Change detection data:
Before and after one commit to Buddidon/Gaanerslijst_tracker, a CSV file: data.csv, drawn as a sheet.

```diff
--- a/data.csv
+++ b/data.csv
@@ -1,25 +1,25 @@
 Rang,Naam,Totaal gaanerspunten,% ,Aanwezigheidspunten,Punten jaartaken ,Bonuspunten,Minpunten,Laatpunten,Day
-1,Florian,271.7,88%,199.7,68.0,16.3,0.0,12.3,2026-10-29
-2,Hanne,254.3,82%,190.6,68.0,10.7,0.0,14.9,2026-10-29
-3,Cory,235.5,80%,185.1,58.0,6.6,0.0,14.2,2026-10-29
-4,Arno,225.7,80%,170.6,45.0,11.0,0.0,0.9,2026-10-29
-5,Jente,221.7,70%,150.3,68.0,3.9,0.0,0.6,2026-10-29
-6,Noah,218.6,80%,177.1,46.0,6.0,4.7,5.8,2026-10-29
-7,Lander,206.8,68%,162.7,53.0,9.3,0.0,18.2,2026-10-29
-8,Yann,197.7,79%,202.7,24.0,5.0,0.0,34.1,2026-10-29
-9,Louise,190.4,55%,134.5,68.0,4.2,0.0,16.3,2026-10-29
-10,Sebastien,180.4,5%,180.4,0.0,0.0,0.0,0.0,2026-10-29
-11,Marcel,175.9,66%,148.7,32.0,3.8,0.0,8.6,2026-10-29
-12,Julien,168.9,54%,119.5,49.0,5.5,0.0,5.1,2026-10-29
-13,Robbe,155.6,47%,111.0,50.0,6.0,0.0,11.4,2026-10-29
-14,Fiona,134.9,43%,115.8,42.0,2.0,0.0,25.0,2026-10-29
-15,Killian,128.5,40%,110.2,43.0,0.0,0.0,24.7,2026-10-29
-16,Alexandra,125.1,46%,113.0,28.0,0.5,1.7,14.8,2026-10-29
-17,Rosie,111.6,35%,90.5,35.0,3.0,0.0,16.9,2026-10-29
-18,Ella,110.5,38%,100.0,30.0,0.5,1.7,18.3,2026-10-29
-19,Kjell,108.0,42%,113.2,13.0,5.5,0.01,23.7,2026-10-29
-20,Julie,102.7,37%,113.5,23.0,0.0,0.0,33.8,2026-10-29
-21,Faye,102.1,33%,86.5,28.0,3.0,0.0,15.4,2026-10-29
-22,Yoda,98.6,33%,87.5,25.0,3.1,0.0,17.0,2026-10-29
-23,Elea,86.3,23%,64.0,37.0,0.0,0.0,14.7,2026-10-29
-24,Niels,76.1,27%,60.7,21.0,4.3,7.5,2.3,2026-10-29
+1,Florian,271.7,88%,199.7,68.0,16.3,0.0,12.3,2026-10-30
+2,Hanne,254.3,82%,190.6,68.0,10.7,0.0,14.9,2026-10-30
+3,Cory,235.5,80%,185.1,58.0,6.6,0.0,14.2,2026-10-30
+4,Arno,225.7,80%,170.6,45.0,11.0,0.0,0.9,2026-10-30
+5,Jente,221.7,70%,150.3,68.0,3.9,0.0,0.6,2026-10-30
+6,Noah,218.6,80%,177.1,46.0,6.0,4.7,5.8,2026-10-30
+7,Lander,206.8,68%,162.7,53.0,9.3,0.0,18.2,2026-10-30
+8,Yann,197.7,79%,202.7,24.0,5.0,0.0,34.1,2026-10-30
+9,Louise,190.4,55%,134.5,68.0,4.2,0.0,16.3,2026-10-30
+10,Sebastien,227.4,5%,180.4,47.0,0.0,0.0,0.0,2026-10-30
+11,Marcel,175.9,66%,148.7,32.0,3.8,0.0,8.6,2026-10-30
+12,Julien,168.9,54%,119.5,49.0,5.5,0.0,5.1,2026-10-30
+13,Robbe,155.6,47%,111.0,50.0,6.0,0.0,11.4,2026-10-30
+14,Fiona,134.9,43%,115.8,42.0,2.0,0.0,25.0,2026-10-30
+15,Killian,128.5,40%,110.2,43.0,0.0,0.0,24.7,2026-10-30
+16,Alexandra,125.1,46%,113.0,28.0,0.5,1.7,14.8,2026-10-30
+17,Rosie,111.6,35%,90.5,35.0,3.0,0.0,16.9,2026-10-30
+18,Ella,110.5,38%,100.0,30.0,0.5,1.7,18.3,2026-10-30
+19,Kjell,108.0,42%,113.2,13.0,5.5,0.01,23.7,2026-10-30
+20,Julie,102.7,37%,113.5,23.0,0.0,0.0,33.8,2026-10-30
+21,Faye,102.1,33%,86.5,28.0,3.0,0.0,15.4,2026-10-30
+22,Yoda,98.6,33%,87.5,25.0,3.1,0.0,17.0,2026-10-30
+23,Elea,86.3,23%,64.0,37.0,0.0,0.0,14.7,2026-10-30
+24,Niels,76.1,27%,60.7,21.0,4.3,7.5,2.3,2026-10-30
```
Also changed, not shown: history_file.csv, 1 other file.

# What is required:
Return every line above in which the string "Louise" occurs.

# Answer space:
-9,Louise,190.4,55%,134.5,68.0,4.2,0.0,16.3,2026-10-29
+9,Louise,190.4,55%,134.5,68.0,4.2,0.0,16.3,2026-10-30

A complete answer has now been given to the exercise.